It’s been a busy year for the climate movement since last summer’s scorching heatwave. Extinction Rebellion shut down the streets, the school strikes saw thousands of young people take a stand, and the Green New Deal has shot to the top of the political agenda – for now, at least. Last month Parliament passed a motion to declare an ‘environment and climate change emergency’. Meanwhile, Theresa May is trying to use the last weeks of her premiership to build some sort of legacy, including a new target for net zero climate emissions by 2050. So, against that backdrop, what should the climate movement do next? Ayeisha Thomas-Smith is joined this week by Hannah Martin from Greenpeace and Green New Deal UK.
It’s been 4 years since Kirsty Styles and James Meadway told the story of neoliberalism, from Hayek to Thatcher to the end of history. But now, the band is back together, alongside NEF chief executive Miatta Fahnbulleh. It’s 2019, the world is on fire, and it’s time to change the rules.
New Economics Foundation ran in 2015 a series where they tell story of neoliberalism, from the beginning. They call it A Beginner’s Guide to Neoliberalism and it is as relevant as ever. It’s presented by the journalist Kirsty Styles alongside James Meadway, who at the time was chief economist at the New Economics Foundation.

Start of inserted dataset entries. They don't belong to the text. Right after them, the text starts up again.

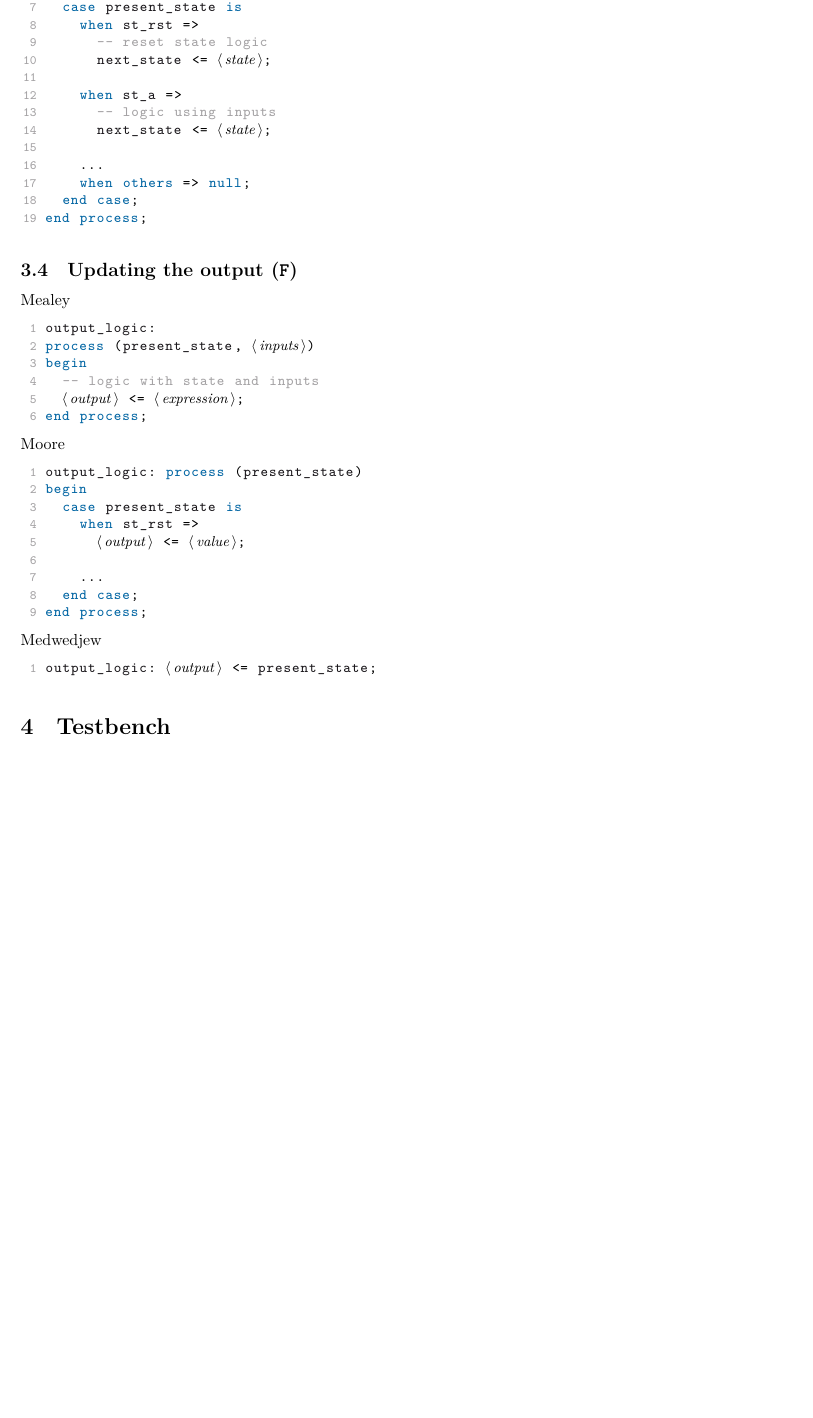
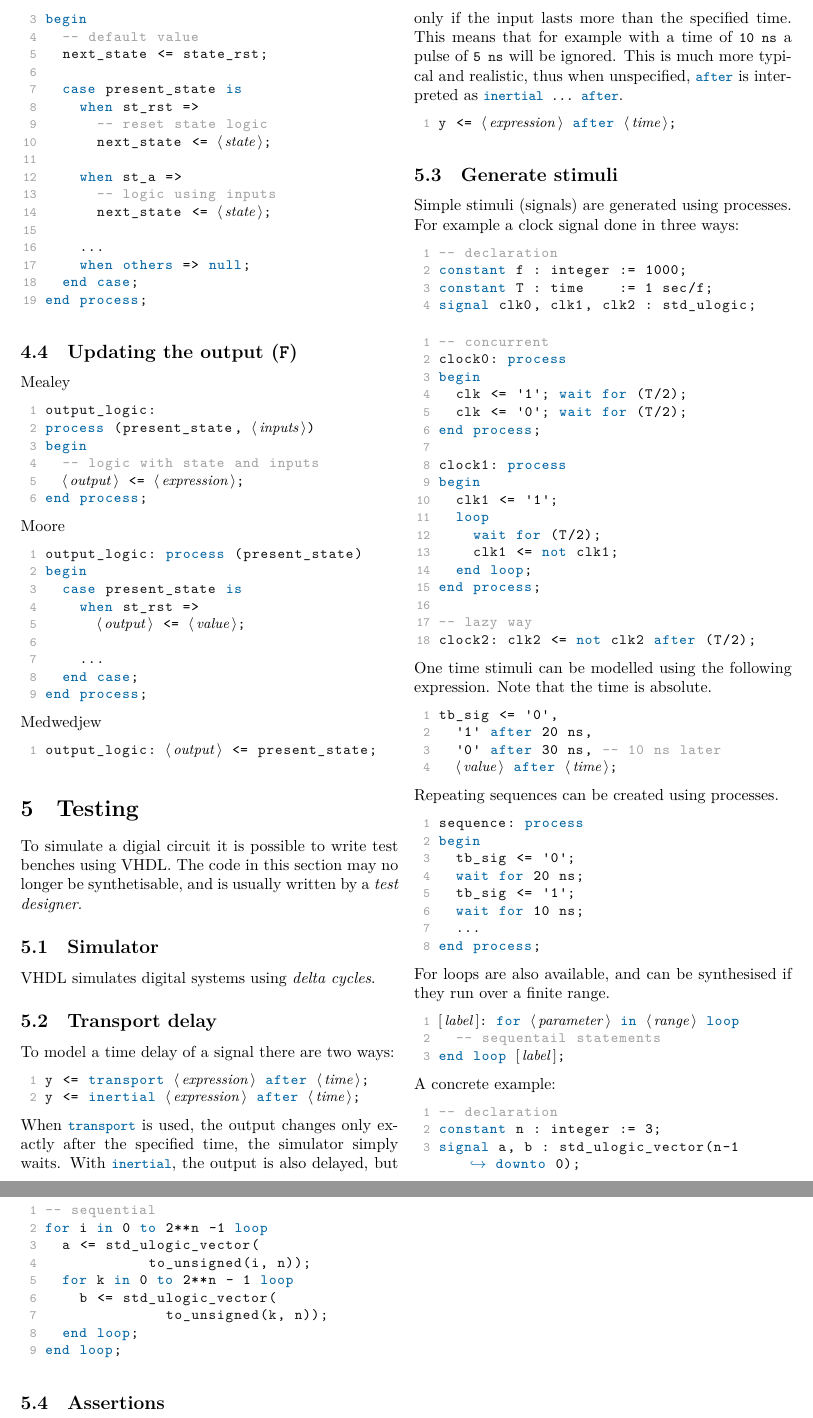
Before and after one commit to NaoPross/DigDes, a LaTeX document (DigDes.tex, which reads tex/docmacros.sty, tex/testbench.tex): part of page 5 of 5 before the commit and two parts of pages 5 and 6 of 6 after it, the two joined at a grey line, cut at the place of the change, the shorter picture padded with empty space. Compiled offline with XeLaTeX.

Commit message:
Start testing

```diff
--- a/DigDes.tex
+++ b/DigDes.tex
@@ -10,6 +10,7 @@
 
 %% TODO: publish to CTAN
 \usepackage{tex/hsrstud}
+\usepackage{tex/docmacros}
 
 %% Language configuration
 \usepackage{polyglossia}
@@ -80,3 +81,3 @@
-\section{Testbench}
+\input{tex/testbench}
 
 \end{document}
--- /dev/null
+++ b/tex/docmacros.sty
@@ -0,0 +1,7 @@
+\NeedsTeXFormat{LaTeX2e}
+\ProvidesPackage{docmacros}[2021/05/22 v0.1 Document Macros]
+
+\newcommand{\ph}[1]{\textrm{\textit{#1}}}
+\newcommand{\reqph}[1]{\textrm{\textlangle\,\ph{#1}\,\textrangle}}
+\newcommand{\optionalph}[1]{\textrm{[\,\ph{#1}\,]}}
+\newcommand{\vhdl}[1]{\lstinline[language=vhdl]{#1}}
--- /dev/null
+++ b/tex/testbench.tex
@@ -0,0 +1,99 @@
+\section{Testing}
+To simulate a digial circuit it is possible to write test benches using VHDL.
+The code in this section may no longer be synthetisable, and is usually
+written by a \emph{test designer}.
+
+\subsection{Simulator}
+VHDL simulates digital systems using \emph{delta cycles}.
+%% TODO: notes on how delta cycles work
+
+\subsection{Transport delay}
+To model a time delay of a signal there are two ways:
+\begin{lstlisting}[language=vhdl]
+y <= transport `\reqph{expression}` after `\reqph{time}`;
+y <= inertial `\reqph{expression}` after `\reqph{time}`;
+\end{lstlisting}
+When \vhdl{transport} is used, the output changes only exactly after the
+specified time, the simulator simply waits. With \vhdl{inertial}, the output is
+also delayed, but only if the input lasts more than the specified time.  This
+means that for example with a time of \vhdl{10 ns} a pulse of \vhdl{5 ns} will
+be ignored. This is much more typical and realistic, thus when unspecified,
+\vhdl{after} is interpreted as \vhdl{inertial ... after}.
+\begin{lstlisting}[language=vhdl]
+y <= `\reqph{expression}` after `\reqph{time}`;
+\end{lstlisting}
+
+\subsection{Generate stimuli}
+Simple stimuli (signals) are generated using processes. For example a clock
+signal done in three ways:
+\begin{lstlisting}[language=vhdl]
+-- declaration
+constant f : integer := 1000;
+constant T : time    := 1 sec/f;
+signal clk0, clk1, clk2 : std_ulogic;
+\end{lstlisting}
+\begin{lstlisting}[language=vhdl]
+-- concurrent
+clock0: process
+begin
+  clk <= '1'; wait for (T/2);
+  clk <= '0'; wait for (T/2);
+end process;
+
+clock1: process
+begin
+  clk1 <= '1';
+  loop
+    wait for (T/2);
+    clk1 <= not clk1;
+  end loop;
+end process;
+
+-- lazy way
+clock2: clk2 <= not clk2 after (T/2);
+\end{lstlisting}
+One time stimuli can be modelled using the following expression. Note that the
+time is absolute.
+\begin{lstlisting}[language=vhdl]
+tb_sig <= '0',
+  '1' after 20 ns,
+  '0' after 30 ns, -- 10 ns later
+  `\reqph{value}` after `\reqph{time}`;
+\end{lstlisting}
+Repeating sequences can be created using processes.
+\begin{lstlisting}[language=vhdl]
+sequence: process
+begin
+  tb_sig <= '0';
+  wait for 20 ns;
+  tb_sig <= '1';
+  wait for 10 ns;
+  ...
+end process;
+\end{lstlisting}
+For loops are also available, and can be synthesised if they run over a finite
+range.
+\begin{lstlisting}[language=vhdl]
+`\optionalph{label}:` for `\reqph{parameter}` in `\reqph{range}` loop
+  -- sequentail statements
+end loop `\optionalph{label}`;
+\end{lstlisting}
+A concrete example:
+\begin{lstlisting}[language=vhdl]
+-- declaration
+constant n : integer := 3;
+signal a, b : std_ulogic_vector(n-1 downto 0);
+\end{lstlisting}
+\begin{lstlisting}[language=vhdl]
+-- sequential
+for i in 0 to 2**n -1 loop
+  a <= std_ulogic_vector(
+            to_unsigned(i, n));
+  for k in 0 to 2**n - 1 loop
+    b <= std_ulogic_vector(
+              to_unsigned(k, n));
+  end loop;
+end loop;
+\end{lstlisting}
+
+\subsection{Assertions}
```
Also changed, not shown: tex/statemachines.tex (+5 -7 lines), tex/vhdl.tex (+5 -10 lines), DigDes.tex (4 more changed lines), 1 other file.
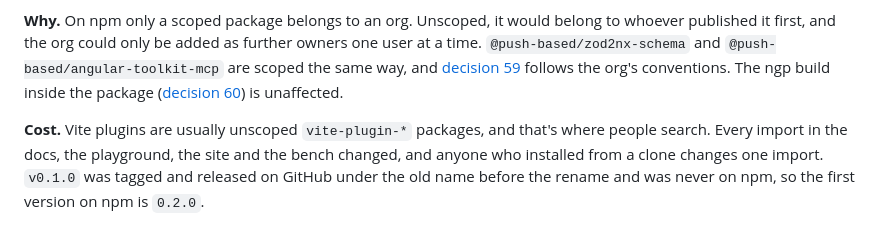
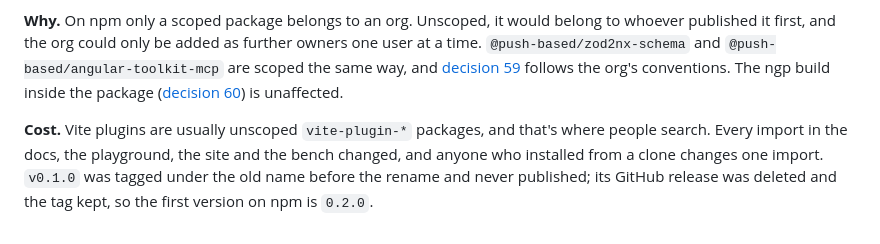
Before and after one commit to push-based/vite-angular, a Markdown page: docs/decisions.md, the part around the change. GitHub-like rendering.

```diff
--- a/docs/decisions.md
+++ b/docs/decisions.md
@@ -738,4 +738,4 @@ A disk cache of the linker's output, keyed by file content and Angular version,
 
 **Why.** On npm only a scoped package belongs to an org. Unscoped, it would belong to whoever published it first, and the org could only be added as further owners one user at a time. `@push-based/zod2nx-schema` and `@push-based/angular-toolkit-mcp` are scoped the same way, and [decision 59](decisions.md) follows the org's conventions. The ngp build inside the package ([decision 60](decisions.md)) is unaffected.
 
-**Cost.** Vite plugins are usually unscoped `vite-plugin-*` packages, and that's where people search. Every import in the docs, the playground, the site and the bench changed, and anyone who installed from a clone changes one import. `v0.1.0` was tagged and released on GitHub under the old name before the rename and was never on npm, so the first version on npm is `0.2.0`.
+**Cost.** Vite plugins are usually unscoped `vite-plugin-*` packages, and that's where people search. Every import in the docs, the playground, the site and the bench changed, and anyone who installed from a clone changes one import. `v0.1.0` was tagged under the old name before the rename and never published; its GitHub release was deleted and the tag kept, so the first version on npm is `0.2.0`.
```
Also changed, not shown: docs/releasing.md (+1 -1 lines).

New Economics Foundation ran in 2015 a series where they tell story of neoliberalism, from the beginning. They call it A Beginner’s Guide to Neoliberalism and it is as relevant as ever. It’s presented by the journalist Kirsty Styles alongside James Meadway, who at the time was chief economist at the New Economics Foundation. In this fifth episode, James Meadway and Kirsty Styles discuss how neoliberalism lives on today.
New Economics Foundation ran in 2015 a series where they tell story of neoliberalism, from the beginning. They call it A Beginner’s Guide to Neoliberalism and it is as relevant as ever. It’s presented by the journalist Kirsty Styles alongside James Meadway, who at the time was chief economist at the New Economics Foundation. In this forth episode, James and Kirsty explain how neoliberalism took hold in the UK in the 1980s.